Unforeseen spending pressures


8.9†††††† Such pressures include the cost of temporary accommodation, which has led to overspends in the Council in recent years, the cost of dealing with planning appeals, and the cost of temporary staff where it has not been possible to make permanent appointments.† To an extent these pressures can be mitigated by holding reserves, which are then utilised if there is an unavoidable spending pressure in any given year.† However, the resources would need to replenished subsequently.† The pressure would in any case have to be addressed as part of budget setting in the following year if it was expected to continue.


Income generation and collection - fees and charges


8.10†††† Income generated by the Council can be volatile.† For example, parking income can be sensitive to changes in the overall economic environment.


Council Tax Ė Council Tax base and collection rates


8.11†††† Council Tax income has in the past proved stable and has increased steadily with the growth in the number of homes.† Continued growth could be threatened by a downturn in the economy.† Collectability of Council Tax could be threatened if a large number of households face joblessness and loss of incomes.


Business rates income Ė overall level and collection rates
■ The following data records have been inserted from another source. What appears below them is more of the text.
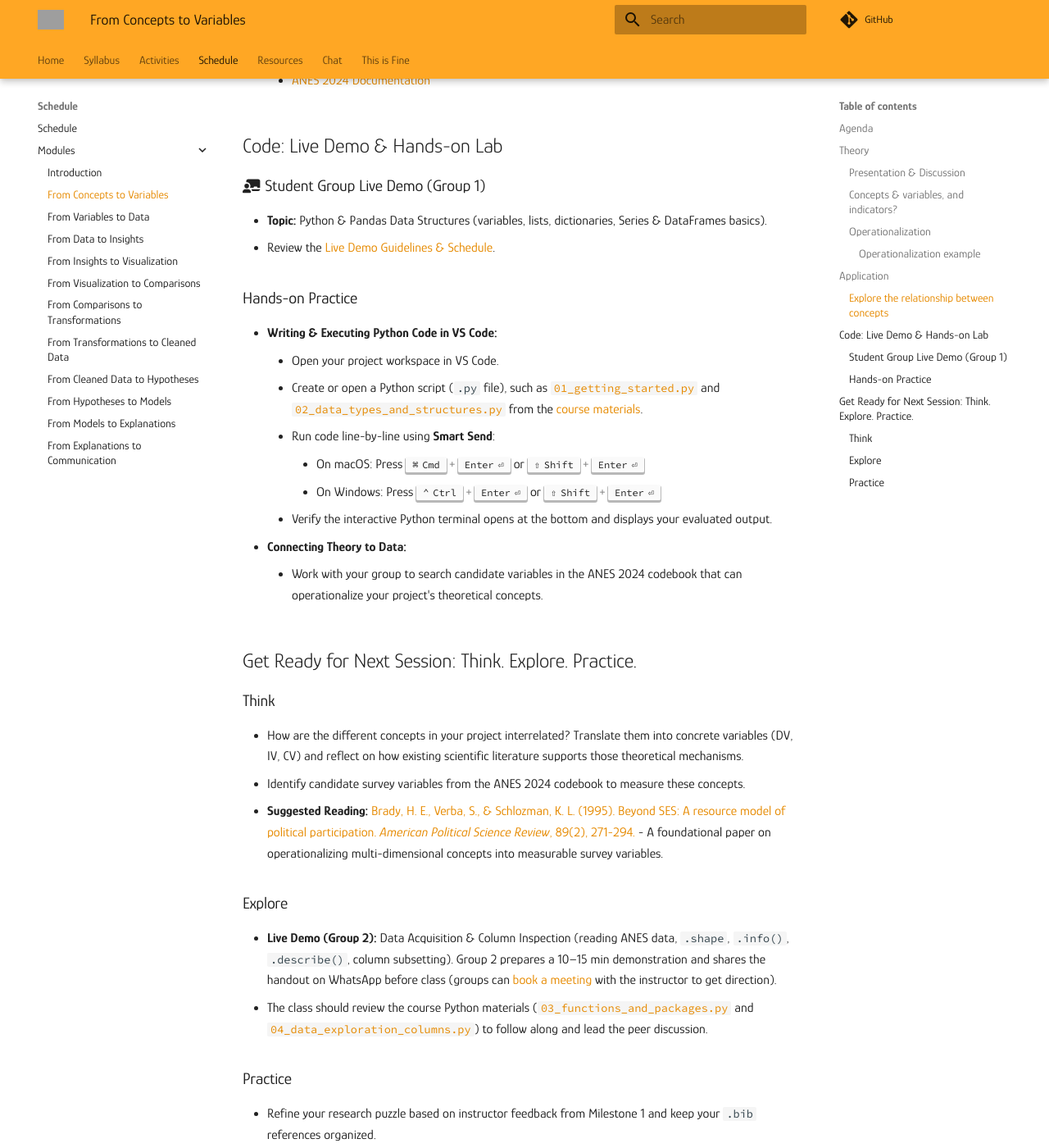
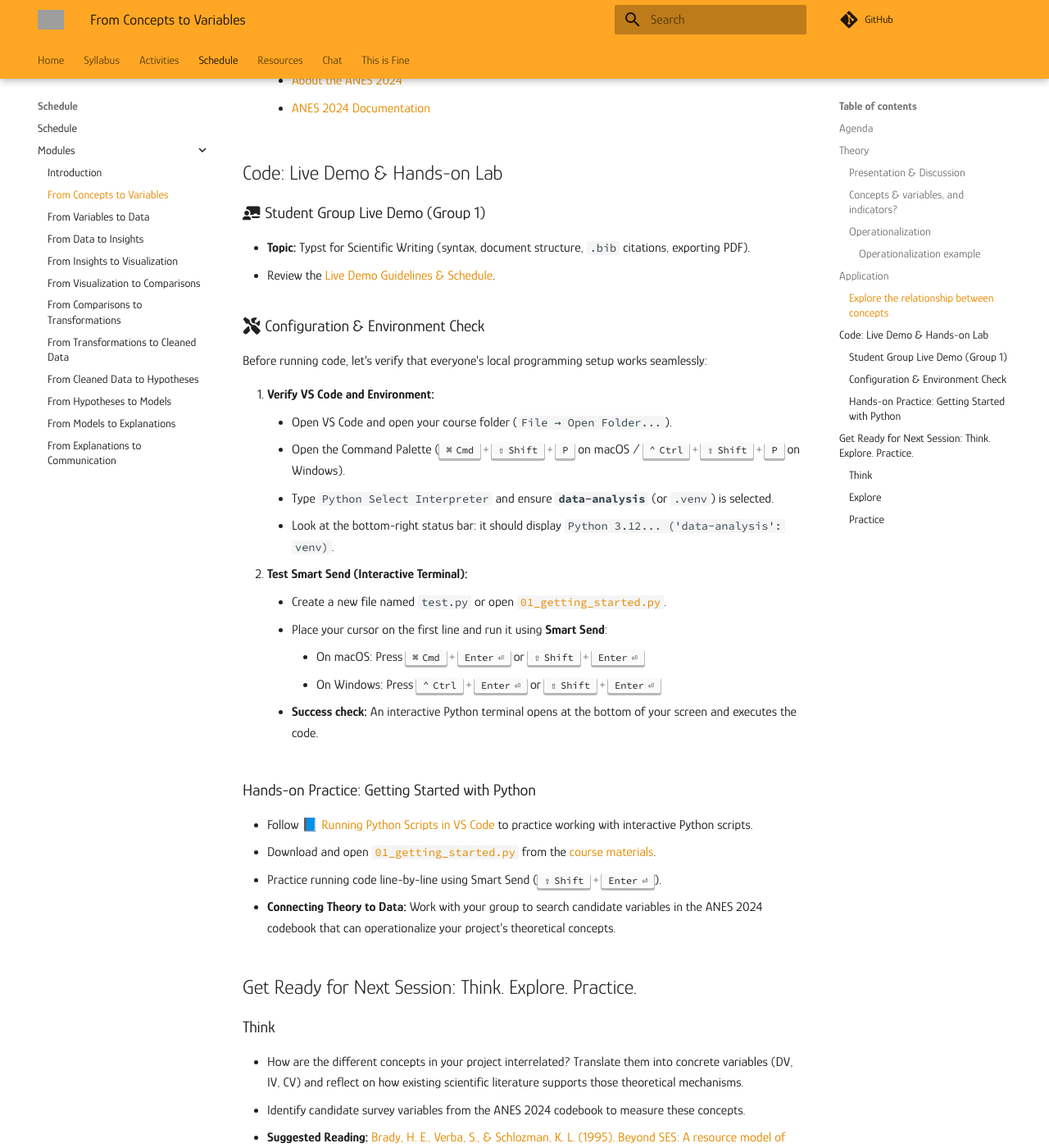
Before and after one commit to mickaeltemporao/data-analysis, an MkDocs documentation site: the page built from docs/modules/variables.md, in a window 1280 px wide and 1400 px high, scrolled down 2485 px. Shown: the whole window at 82% size. Built offline with MkDocs 1.6.1 and Material for MkDocs 9.7.7, drawn with Linux system fonts in a browser that asks for light colours; comment, search, counter and statistics services are not loaded; some of the changed text lies outside the part shown; grey boxes are pictures that could not be loaded.

Commit message:
docs: adjust live demo schedule and session 2 python practice

```diff
--- a/docs/modules/variables.md
+++ b/docs/modules/variables.md
@@ -8,8 +8,9 @@
     - Concepts, & Variables
     - ANES Data Overview
 - [ ] Code
-    - Student Group Live Demo: Python & Pandas Data Structures (Group 1)
-    - Initial Python Scripting in VS Code
+    - Student Group Live Demo: Typst for Scientific Writing (Group 1)
+    - Environment & Configuration Check
+    - First Steps in Python (`01_getting_started.py`)
 
 ## Theory
 
@@ -70,19 +71,29 @@
 ## Code: Live Demo & Hands-on Lab
 
 ### :fontawesome-solid-chalkboard-user: Student Group Live Demo (Group 1)
-- **Topic:** Python & Pandas Data Structures (variables, lists, dictionaries, Series & DataFrames basics).
+- **Topic:** Typst for Scientific Writing (syntax, document structure, `.bib` citations, exporting PDF).
 - Review the [Live Demo Guidelines & Schedule](../activities/participation.md#live-demo-schedule).
 
-### Hands-on Practice
-- **Writing & Executing Python Code in VS Code:**
-    - Open your project workspace in VS Code.
-    - Create or open a Python script (`.py` file), such as [`01_getting_started.py`](https://github.com/mickaeltemporao/materials/blob/main/src/01_getting_started.py) and [`02_data_types_and_structures.py`](https://github.com/mickaeltemporao/materials/blob/main/src/02_data_types_and_structures.py) from the [course materials](https://github.com/mickaeltemporao/materials/tree/main/src).
-    - Run code line-by-line using **Smart Send**:
+### :fontawesome-solid-screwdriver-wrench: Configuration & Environment Check
+Before running code, let's verify that everyone's local programming setup works seamlessly:
+
+1. **Verify VS Code and Environment:**
+    - Open VS Code and open your course folder (`File → Open Folder...`).
+    - Open the Command Palette (++cmd+shift+p++ on macOS / ++ctrl+shift+p++ on Windows).
+    - Type `Python Select Interpreter` and ensure **`data-analysis`** (or `.venv`) is selected.
+    - Look at the bottom-right status bar: it should display `Python 3.12... ('data-analysis': venv)`.
+2. **Test Smart Send (Interactive Terminal):**
+    - Create a new file named `test.py` or open [`01_getting_started.py`](https://github.com/mickaeltemporao/materials/blob/main/src/01_getting_started.py).
+    - Place your cursor on the first line and run it using **Smart Send**:
         - On macOS: Press ++cmd+enter++ or ++shift+enter++
         - On Windows: Press ++ctrl+enter++ or ++shift+enter++
-    - Verify the interactive Python terminal opens at the bottom and displays your evaluated output.
-- **Connecting Theory to Data:**
-    - Work with your group to search candidate variables in the ANES 2024 codebook that can operationalize your project's theoretical concepts.
+    - **Success check:** An interactive Python terminal opens at the bottom of your screen and executes the code.
+
+### Hands-on Practice: Getting Started with Python
+- Follow [📘 Running Python Scripts in VS Code](../resources/notebook-vscode.md) to practice working with interactive Python scripts.
+- Download and open [`01_getting_started.py`](https://github.com/mickaeltemporao/materials/blob/main/src/01_getting_started.py) from the [course materials](https://github.com/mickaeltemporao/materials/tree/main/src).
+- Practice running code line-by-line using Smart Send (++shift+enter++).
+- **Connecting Theory to Data:** Work with your group to search candidate variables in the ANES 2024 codebook that can operationalize your project's theoretical concepts.
 
 
 ## Get Ready for Next Session: Think. Explore. Practice.
@@ -93,9 +104,9 @@
 - **Suggested Reading:** [Brady, H. E., Verba, S., & Schlozman, K. L. (1995). Beyond SES: A resource model of political participation. *American Political Science Review*, 89(2), 271-294.](https://www.cambridge.org/core/journals/american-political-science-review/article/beyond-ses-aresource-model-of-political-participation/CE74BA78807755F0A09E589D631EB03E) - A foundational paper on operationalizing multi-dimensional concepts into measurable survey variables.
 
 ### Explore
-- **Live Demo (Group 2):** Data Acquisition & Column Inspection (reading ANES data, `.shape`, `.info()`, `.describe()`, column subsetting). Group 2 prepares a 10–15 min demonstration and shares the handout on WhatsApp before class (groups can [book a meeting](https://cal.com/mickaeltemporao/1-1-meeting) with the instructor to get direction).
-- The class should review the course Python materials ([`03_functions_and_packages.py`](https://github.com/mickaeltemporao/materials/blob/main/src/03_functions_and_packages.py) and [`04_data_exploration_columns.py`](https://github.com/mickaeltemporao/materials/blob/main/src/04_data_exploration_columns.py)) to follow along and lead the peer discussion.
+- **Live Demo (Group 2):** Python & Pandas Data Structures (variables, lists, dictionaries, Series & DataFrames basics). Group 2 prepares a 10–15 min demonstration and shares the handout on WhatsApp before class (groups can [book a meeting](https://cal.com/mickaeltemporao/1-1-meeting) with the instructor to get direction).
+- The class should review the course Python materials ([`02_data_types_and_structures.py`](https://github.com/mickaeltemporao/materials/blob/main/src/02_data_types_and_structures.py)) and the [Pandas Data Structures Introduction](https://pandas.pydata.org/docs/user_guide/dsintro.html) to follow along and lead the peer discussion.
 
 ### Practice
 - Refine your research puzzle based on instructor feedback from Milestone 1 and keep your `.bib` references organized.
-- Download and run [`01_getting_started.py`](https://github.com/mickaeltemporao/materials/blob/main/src/01_getting_started.py) and [`02_data_types_and_structures.py`](https://github.com/mickaeltemporao/materials/blob/main/src/02_data_types_and_structures.py) in VS Code to build confidence with Python data structures.
+- Download and run [`01_getting_started.py`](https://github.com/mickaeltemporao/materials/blob/main/src/01_getting_started.py) in VS Code to gain confidence executing Python code interactively.
```
Also changed, not shown: docs/activities/participation.md (+4 -4 lines), docs/modules/data.md (+6 -6 lines), docs/modules/exploration-1.md (+6 -6 lines), docs/modules/exploration-2.md (+3 -3 lines), docs/modules/introduction.md (+2 -2 lines).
8.12†††† Business rates income is particularly vulnerable to ratepayer appeals.† The Council is less exposed than some authorities, owing to the diverse local economy in Maidstone.† However, a general loss of profitability in the retail sector (for example) could lead to a large number of appeals and possible consequent loss of income.


Availability of funding for capital expenditure


8.13†††† The Councilís investment plans depend on the availability of funding, whether through New Homes Bonus, capital receipts, or borrowing through the Public Works Loan Board.


Level of balances and reserves


8.14†† † As explained above, balances and reserves provide a measure of protection †against risks generally.† The result is that the overall risk profile of the Council will increase if balances and reserves are depleted.


9.         † CONSULTATION




9.1          Each year the council as part of the development of the Strategic Plan and MTFS carries out consultation with our businesses and residents and other stakeholders on the priorities and spending of the council. A programme has been proposed that ensures the focus of annual consultations is not repetitive and builds a body of information over time. The intention of the consultation is to both inform and be informed by local residents, businesses and stakeholders.


9.2          Previous consultation has been focused on payment for services by council tax or direct fee at time of use, proposals for savings in discretionary services, request for new savings, variations in the level of customer service, questions on savings proposals and the effect of previous budget savings as well as areas where we should be focusing our efforts to make savings.† Our approach has varied from on-line surveys, face to face surveys, public roadshows to on-line budget simulator exercises.

Consultation† Approach


9.3          Consultation on the budget in Autumn 2016 was carried out across a number of channels in a variety of formats including:

         A face to face budget roadshow led by Councillors

         An on-line survey

         Briefings across all our communication channels


9.4          The results of the consultation has informed how resources have been prioritised and was reported to all four service committees as part of the refreshed strategic plan and final medium term financial strategy.